PROBLEM ▸ Go through the records below and report each line with "glass" in it.

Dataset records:
════════

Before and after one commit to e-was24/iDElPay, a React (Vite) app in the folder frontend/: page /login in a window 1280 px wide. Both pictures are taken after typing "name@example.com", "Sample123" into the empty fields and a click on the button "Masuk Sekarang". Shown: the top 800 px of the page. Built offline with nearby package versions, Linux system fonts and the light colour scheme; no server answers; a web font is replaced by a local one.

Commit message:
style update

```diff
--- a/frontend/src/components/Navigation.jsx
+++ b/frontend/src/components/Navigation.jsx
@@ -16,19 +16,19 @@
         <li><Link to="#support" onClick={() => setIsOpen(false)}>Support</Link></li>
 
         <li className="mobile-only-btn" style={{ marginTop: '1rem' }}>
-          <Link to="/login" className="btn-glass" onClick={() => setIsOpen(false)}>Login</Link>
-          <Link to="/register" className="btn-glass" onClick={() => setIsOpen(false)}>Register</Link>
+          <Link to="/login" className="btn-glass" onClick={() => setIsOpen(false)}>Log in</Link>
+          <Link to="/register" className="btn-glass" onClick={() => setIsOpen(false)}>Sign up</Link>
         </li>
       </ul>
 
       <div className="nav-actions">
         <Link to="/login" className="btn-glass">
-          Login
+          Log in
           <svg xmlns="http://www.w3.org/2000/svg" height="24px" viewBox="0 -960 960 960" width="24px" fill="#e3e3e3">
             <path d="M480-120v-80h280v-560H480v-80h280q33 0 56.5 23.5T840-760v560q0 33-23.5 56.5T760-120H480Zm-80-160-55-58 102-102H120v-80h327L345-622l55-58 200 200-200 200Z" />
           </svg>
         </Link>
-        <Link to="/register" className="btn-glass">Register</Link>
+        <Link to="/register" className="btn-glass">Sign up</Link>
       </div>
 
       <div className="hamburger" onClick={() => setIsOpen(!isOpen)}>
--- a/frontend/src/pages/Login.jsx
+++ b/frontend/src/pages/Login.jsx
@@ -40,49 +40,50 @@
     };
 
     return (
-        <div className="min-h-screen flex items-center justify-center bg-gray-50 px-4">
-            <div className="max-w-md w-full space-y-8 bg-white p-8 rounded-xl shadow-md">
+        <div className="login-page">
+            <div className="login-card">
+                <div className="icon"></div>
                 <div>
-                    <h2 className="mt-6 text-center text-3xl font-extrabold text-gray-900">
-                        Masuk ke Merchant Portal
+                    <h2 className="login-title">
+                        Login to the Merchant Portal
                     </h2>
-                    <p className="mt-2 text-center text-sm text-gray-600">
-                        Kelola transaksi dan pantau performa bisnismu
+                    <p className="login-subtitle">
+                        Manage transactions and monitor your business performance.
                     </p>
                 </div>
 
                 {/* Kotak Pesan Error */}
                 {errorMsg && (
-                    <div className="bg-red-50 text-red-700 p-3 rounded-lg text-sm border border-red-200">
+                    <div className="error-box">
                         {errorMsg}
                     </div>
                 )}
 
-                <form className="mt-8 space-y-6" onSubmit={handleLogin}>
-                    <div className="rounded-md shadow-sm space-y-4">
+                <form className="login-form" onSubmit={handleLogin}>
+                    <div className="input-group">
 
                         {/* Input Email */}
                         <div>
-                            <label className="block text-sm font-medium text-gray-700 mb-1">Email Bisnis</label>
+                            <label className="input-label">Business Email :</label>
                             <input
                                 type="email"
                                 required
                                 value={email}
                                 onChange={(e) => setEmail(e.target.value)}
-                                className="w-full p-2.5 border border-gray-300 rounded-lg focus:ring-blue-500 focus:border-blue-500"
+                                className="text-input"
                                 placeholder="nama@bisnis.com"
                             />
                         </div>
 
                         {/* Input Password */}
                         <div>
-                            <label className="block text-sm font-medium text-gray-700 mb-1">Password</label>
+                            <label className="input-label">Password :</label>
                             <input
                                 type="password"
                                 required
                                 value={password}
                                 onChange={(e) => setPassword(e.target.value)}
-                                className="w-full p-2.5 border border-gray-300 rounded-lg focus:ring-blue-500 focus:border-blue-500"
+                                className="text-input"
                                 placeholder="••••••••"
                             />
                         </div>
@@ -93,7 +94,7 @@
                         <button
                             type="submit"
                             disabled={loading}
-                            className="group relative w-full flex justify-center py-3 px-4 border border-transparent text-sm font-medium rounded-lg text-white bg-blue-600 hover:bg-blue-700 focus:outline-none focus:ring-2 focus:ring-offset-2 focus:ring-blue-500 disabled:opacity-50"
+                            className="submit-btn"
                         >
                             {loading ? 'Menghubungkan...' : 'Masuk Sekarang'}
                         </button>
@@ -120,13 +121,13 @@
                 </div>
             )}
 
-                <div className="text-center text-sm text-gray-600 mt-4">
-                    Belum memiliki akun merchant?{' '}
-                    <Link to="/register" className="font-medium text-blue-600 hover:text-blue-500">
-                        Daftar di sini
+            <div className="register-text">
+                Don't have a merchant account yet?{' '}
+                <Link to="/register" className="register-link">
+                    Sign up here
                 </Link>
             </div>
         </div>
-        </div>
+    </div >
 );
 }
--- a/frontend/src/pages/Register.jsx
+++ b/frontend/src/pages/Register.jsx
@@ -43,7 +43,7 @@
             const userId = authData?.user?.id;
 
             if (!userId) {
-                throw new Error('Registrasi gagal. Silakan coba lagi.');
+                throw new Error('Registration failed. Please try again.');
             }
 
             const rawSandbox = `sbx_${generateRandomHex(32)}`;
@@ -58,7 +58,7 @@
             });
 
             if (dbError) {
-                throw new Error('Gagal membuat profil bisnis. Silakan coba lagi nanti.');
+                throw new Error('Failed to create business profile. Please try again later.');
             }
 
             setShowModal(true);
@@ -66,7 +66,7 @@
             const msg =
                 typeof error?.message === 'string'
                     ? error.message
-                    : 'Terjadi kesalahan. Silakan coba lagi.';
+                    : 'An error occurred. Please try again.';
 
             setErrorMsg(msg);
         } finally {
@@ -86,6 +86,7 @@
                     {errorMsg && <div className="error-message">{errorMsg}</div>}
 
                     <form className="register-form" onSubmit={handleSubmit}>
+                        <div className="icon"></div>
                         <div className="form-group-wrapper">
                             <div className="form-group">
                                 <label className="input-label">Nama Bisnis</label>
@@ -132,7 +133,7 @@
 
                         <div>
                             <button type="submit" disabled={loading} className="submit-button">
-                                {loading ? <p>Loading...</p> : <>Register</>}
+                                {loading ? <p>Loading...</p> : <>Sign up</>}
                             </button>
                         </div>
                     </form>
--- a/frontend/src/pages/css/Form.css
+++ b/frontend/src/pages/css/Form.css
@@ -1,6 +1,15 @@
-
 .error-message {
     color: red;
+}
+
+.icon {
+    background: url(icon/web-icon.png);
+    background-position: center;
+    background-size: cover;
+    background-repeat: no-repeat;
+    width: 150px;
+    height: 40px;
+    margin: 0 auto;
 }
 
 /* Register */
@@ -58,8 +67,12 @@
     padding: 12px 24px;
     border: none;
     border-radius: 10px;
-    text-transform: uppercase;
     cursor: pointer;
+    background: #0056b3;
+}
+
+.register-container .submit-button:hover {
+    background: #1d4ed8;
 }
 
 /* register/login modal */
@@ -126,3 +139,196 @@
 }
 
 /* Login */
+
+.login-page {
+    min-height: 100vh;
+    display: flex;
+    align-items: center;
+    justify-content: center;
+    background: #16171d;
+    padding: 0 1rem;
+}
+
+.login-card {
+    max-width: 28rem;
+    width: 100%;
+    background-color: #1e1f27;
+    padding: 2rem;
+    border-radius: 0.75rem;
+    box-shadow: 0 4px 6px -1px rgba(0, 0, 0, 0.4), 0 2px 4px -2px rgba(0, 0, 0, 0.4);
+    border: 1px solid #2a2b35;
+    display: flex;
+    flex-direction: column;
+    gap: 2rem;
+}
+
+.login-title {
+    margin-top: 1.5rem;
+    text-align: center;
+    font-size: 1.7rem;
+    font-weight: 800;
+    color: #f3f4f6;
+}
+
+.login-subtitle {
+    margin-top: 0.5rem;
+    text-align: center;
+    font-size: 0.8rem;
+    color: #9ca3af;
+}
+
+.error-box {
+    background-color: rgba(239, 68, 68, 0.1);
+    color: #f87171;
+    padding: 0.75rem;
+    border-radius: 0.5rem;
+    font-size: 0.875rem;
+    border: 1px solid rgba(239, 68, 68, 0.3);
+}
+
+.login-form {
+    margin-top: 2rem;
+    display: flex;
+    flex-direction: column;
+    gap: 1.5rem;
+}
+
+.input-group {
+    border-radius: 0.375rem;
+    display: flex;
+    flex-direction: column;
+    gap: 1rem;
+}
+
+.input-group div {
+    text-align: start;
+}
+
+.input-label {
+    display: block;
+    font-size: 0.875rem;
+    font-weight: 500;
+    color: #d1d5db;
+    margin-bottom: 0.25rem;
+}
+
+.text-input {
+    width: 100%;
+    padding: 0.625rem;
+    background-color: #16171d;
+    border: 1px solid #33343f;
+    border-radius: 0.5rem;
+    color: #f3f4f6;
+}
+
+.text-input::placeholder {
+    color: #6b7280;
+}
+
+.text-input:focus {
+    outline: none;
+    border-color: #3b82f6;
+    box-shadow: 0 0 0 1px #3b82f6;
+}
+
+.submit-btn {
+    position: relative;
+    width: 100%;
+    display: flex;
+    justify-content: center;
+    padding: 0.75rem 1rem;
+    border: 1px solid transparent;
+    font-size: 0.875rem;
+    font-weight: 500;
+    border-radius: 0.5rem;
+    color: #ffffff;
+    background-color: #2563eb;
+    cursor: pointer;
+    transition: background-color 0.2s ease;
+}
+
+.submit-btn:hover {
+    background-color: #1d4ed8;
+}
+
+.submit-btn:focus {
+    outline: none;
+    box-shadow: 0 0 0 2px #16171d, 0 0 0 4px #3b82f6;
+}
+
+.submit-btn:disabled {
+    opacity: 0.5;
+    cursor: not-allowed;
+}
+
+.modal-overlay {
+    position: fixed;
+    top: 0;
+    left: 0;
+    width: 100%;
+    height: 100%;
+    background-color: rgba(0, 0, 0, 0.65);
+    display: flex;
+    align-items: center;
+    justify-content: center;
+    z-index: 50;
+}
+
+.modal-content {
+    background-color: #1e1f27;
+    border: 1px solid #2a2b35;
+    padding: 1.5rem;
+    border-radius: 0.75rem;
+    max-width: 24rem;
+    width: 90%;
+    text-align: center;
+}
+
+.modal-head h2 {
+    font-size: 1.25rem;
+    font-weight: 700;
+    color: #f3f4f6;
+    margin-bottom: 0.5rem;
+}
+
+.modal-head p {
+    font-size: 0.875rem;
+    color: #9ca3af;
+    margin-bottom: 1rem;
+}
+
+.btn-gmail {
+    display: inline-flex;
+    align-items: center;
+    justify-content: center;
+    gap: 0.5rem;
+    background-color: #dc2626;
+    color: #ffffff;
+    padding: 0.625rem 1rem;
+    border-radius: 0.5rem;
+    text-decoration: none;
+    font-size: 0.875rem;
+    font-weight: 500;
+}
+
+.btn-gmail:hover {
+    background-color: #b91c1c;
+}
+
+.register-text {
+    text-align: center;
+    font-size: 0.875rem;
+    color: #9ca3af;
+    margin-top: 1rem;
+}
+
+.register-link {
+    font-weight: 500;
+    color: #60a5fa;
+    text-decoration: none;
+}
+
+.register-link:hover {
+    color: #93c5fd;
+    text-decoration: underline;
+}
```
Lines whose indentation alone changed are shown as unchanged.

════════

SOLUTION ▸
-          <Link to="/login" className="btn-glass" onClick={() => setIsOpen(false)}>Login</Link>
-          <Link to="/register" className="btn-glass" onClick={() => setIsOpen(false)}>Register</Link>
+          <Link to="/login" className="btn-glass" onClick={() => setIsOpen(false)}>Log in</Link>
+          <Link to="/register" className="btn-glass" onClick={() => setIsOpen(false)}>Sign up</Link>
         <Link to="/login" className="btn-glass">
-        <Link to="/register" className="btn-glass">Register</Link>
+        <Link to="/register" className="btn-glass">Sign up</Link>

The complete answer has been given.